Hotel De Hallen
What We Love
- Exceptional conversion of one of the city’s lesser-known heritage buildings
- A chance to explore the ‘real’ Amsterdam as enjoyed by the residents of Oud-West, a colorful yet surprisingly central district
- Equal proximity to the picture-perfect Jordaan area and the Golden Age grandeur of the Museum Quarter
- Decorated with designer furnishings by Arne Jacobsen and Thomas Bentzen
- READ MORE: 42 Things to do for Free in Amsterdam
What To Know
- A city tax of 5 percent of the room rate per night will be collected by the hotel at checkout
- De Hallen is the first completed part of a neighbourhood regeneration project. Consequently it’s still surrounded by (considerate) construction on all sides
- The neighborhood, while delightful in its own right, is largely residential and not the chocolate box proposition depicted in postcards
- Free WiFi
- Handicap Accessible
- Parking On Site
Residents of Amsterdam’s serene Oud-West district campaigned tirelessly to prevent this once-squatted tram depot from becoming another cookie-cutter shopping mall. Now they’re reaping the benefits in the form of this gorgeous new design hotel. Architect Andre van Stigt restored this delightful heritage building’s original glass ceiling, exposed brickwork and concrete flooring to its former glory, adding an eclectic mish-mash of interior talking points (a Jacobsen Egg chair here, a Thomas Bentzen side table there). It’s a look entirely in keeping with the unflashy, independent spirit of the neighborhood.
Bed and Bath
The centerpiece in each room is an eco-friendly Cocomat bed, a metal-free frame fitted with a matress hewn from entirely natural materials (wool, rubberized coconut fibers). An occasional chair is done up in sumptuous fabrics reminiscent of the textured patterns found on London Underground trains. A large bathtub, unusual for hotel rooms in Western Europe’s most densely-populated city, sits behind a sliding door (in some rooms), and all have natural Spa Collection toiletries.
Vondel Hotels owner Arjen van den Hof has gone to town with this property, his fourth and most extravagant hotel project. The light-flooded common area bridges the past—busts of classical composers, midcentury-inspired furniture—with the present. It’s home to modern European/French restaurant Remise47, where original tram tracks gleam promisingly. How appropriate, given that this once-unfashionable residential area is going places once more.
In the Area
The hotel’s generous drinking and dining terrace – by far the largest in the area – overlooks the tree-fronded Bellamyplein, a family-friendly hub complete with a kids’ pool and playground. The Ten Katemarkt, one of Amsterdam’s liveliest grocery-hawking experiences, sits next door in the fast-evolving De Hallen development (soon to become a shopping mall and cultural complex including an art-house cinema). A short walk in the direction of the arterial Overtoom, you’ll find a host of up-and coming bars, including funky De Ebeling. It’s a welcome pitstop on the way to the stately Vondelpark, the green lungs of the city.

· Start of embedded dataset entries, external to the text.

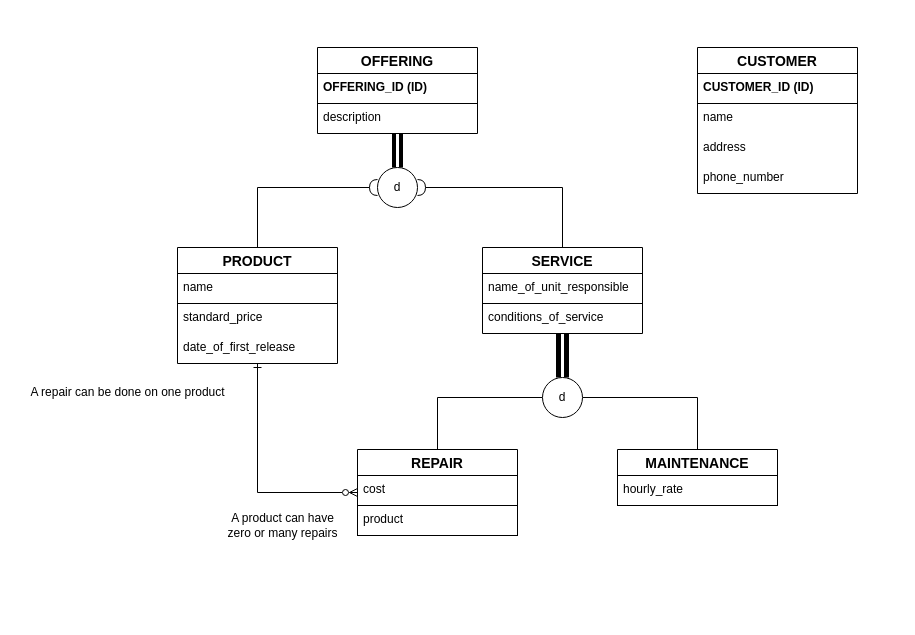
The draw.io diagram page "Exercise 2" (2 of 2) of Feb10ERD.drawio in robeeds/is380-drawio, before the edit. Source tidied: cells renumbered, new cells numbered last; positions are measured from the earlier drawing's top-left corner, leaving out a move shared by most shapes. Both pictures are drawn from the tidied source at 100%, with x=0, y=0 at pixel (17, 47).
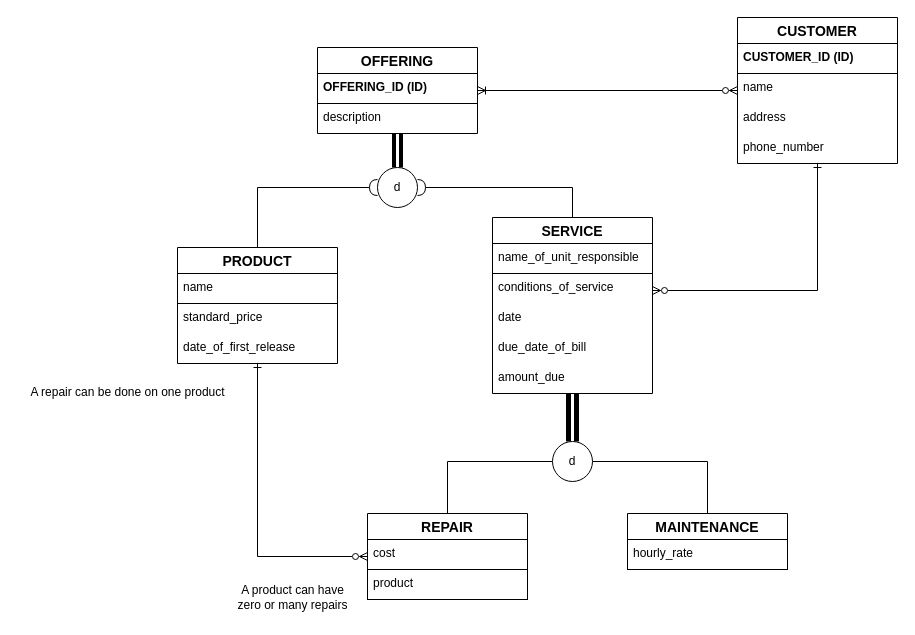
The same diagram, later.

The change refers to these unchanged cells:
```xml
<mxCell id="3" value="OFFERING" style="swimlane;fontStyle=1;horizontal=1;startSize=26;align=center;fontSize=14;" parent="1" vertex="1">
  <mxGeometry x="300" width="160" height="86" as="geometry" />
</mxCell>
```

Diff of the diagram source:
```diff
@@
     <mxCell id="14" value="SERVICE" style="swimlane;fontStyle=1;horizontal=1;startSize=26;align=center;fontSize=14;" parent="1" vertex="1">
-      <mxGeometry x="465" y="200" width="160" height="86" as="geometry" />
+      <mxGeometry x="475" y="170" width="160" height="176" as="geometry" />
     </mxCell>
@@
+    <mxCell id="33" value="date" style="text;strokeColor=none;fillColor=none;spacingLeft=4;spacingRight=4;overflow=hidden;fontSize=12;whiteSpace=wrap;html=1;" parent="14" vertex="1">
+      <mxGeometry y="86" width="160" height="30" as="geometry" />
+    </mxCell>
+    <mxCell id="34" value="due_date_of_bill" style="text;strokeColor=none;fillColor=none;spacingLeft=4;spacingRight=4;overflow=hidden;fontSize=12;whiteSpace=wrap;html=1;" parent="14" vertex="1">
+      <mxGeometry y="116" width="160" height="30" as="geometry" />
+    </mxCell>
+    <mxCell id="35" value="amount_due" style="text;strokeColor=none;fillColor=none;spacingLeft=4;spacingRight=4;overflow=hidden;fontSize=12;whiteSpace=wrap;html=1;" parent="14" vertex="1">
+      <mxGeometry y="146" width="160" height="30" as="geometry" />
+    </mxCell>
@@
     <mxCell id="19" value="&lt;div&gt;d&lt;/div&gt;" style="ellipse;whiteSpace=wrap;html=1;" parent="1" vertex="1">
-      <mxGeometry x="525" y="330" width="40" height="40" as="geometry" />
+      <mxGeometry x="535" y="394" width="40" height="40" as="geometry" />
     </mxCell>
@@
     <mxCell id="21" value="REPAIR" style="swimlane;fontStyle=1;horizontal=1;startSize=26;align=center;fontSize=14;" parent="1" vertex="1">
-      <mxGeometry x="340" y="402" width="160" height="86" as="geometry" />
+      <mxGeometry x="350" y="466" width="160" height="86" as="geometry" />
     </mxCell>
@@
     <mxCell id="24" value="MAINTENANCE" style="swimlane;fontStyle=1;horizontal=1;startSize=26;align=center;fontSize=14;" parent="1" vertex="1">
-      <mxGeometry x="600" y="402" width="160" height="56" as="geometry" />
+      <mxGeometry x="610" y="466" width="160" height="56" as="geometry" />
     </mxCell>
@@
+    <mxCell id="36" style="edgeStyle=orthogonalEdgeStyle;rounded=0;jettySize=auto;html=1;startArrow=ERzeroToMany;startFill=0;endArrow=ERoneToMany;endFill=0;" parent="1" edge="1" source="26" target="3">
+      <mxGeometry relative="1" as="geometry" />
+    </mxCell>
+    <mxCell id="37" style="edgeStyle=orthogonalEdgeStyle;rounded=0;jettySize=auto;html=1;endArrow=ERzeroToMany;endFill=0;startArrow=ERone;startFill=0;" parent="1" edge="1" source="26" target="14">
+      <mxGeometry relative="1" as="geometry">
+        <Array as="points">
+          <mxPoint x="800" y="243" />
+        </Array>
+      </mxGeometry>
+    </mxCell>
     <mxCell id="26" value="CUSTOMER" style="swimlane;fontStyle=1;horizontal=1;startSize=26;align=center;fontSize=14;" parent="1" vertex="1">
-      <mxGeometry x="680" width="160" height="146" as="geometry" />
+      <mxGeometry x="720" y="-30" width="160" height="146" as="geometry" />
     </mxCell>
@@
     <mxCell id="31" value="A product can have&lt;div&gt;zero or many repairs&lt;/div&gt;" style="text;html=1;align=center;verticalAlign=middle;strokeColor=none;fillColor=none;" parent="1" vertex="1">
-      <mxGeometry x="200" y="458" width="130" height="40" as="geometry" />
+      <mxGeometry x="210" y="530" width="130" height="40" as="geometry" />
     </mxCell>
```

How to Get There
Absolutely loved this hotel. The atmosphere and decor was fab, very modern and very quirky! Beautiful reception area with a nice restaurant and bar. Surrounding area is quiet however it is not far on a tram to get into the centre! Very easy to get around.
There is an AMAZING food hall down the road with loads and loads of different food and drink stalls which are all delicious.
The only negative I would say is that our room did not have a window so was extremely dark in the mornings.
However this did not spoil our stay as we loved this hotel and would return!!
Thank you for a wonderful stay.
Stayed here for 3 nights. The staff are vet helpful and friendly and the hotel was clean and well laid out. It’s about 20-30 mins walk to most major sights and the trams run from the rear of the hotel into the city centre. Be advised though that a courtyard view is a view of the central area of the hotel, that is to say the main walkway. Few rooms actually have windows as it’s a converted tram depot. This and the fact that the floors are concrete are the only problems. Due to the nature of the floors you can hear the people above you moving around, especially if they’re wearing heals. Also when someone has a late check in or early check out. Your woken up by the trundling of suitcases on the concrete outside your room. The rooms themselves are very good. Most rooms in Amsterdam are small, but we had plenty of space and a lovely bathroom. The rooms also come with a hairdryer, tea/coffee making facilities and other amenities.
Loved the location, not quite in the center of things so it's a little bit quieter but easy to walk to everything and with the FoodHallen at the back, there's lots of options for eating.
Be aware, if you book an INDOOR ROOM on the ground floor your only direct sunlight comes through windows that face the hallway/atrium so privacy is minimal if the curtains are open. Booking through a third party site, this was not clear to me and I wish it had been.
The room was clean and cool, extra large bathroom with a huge soaking tub plus shower, bed was comfortable and they have a variety of outlets for different plugs.
Liked the style and would stay again but in a room on the outside.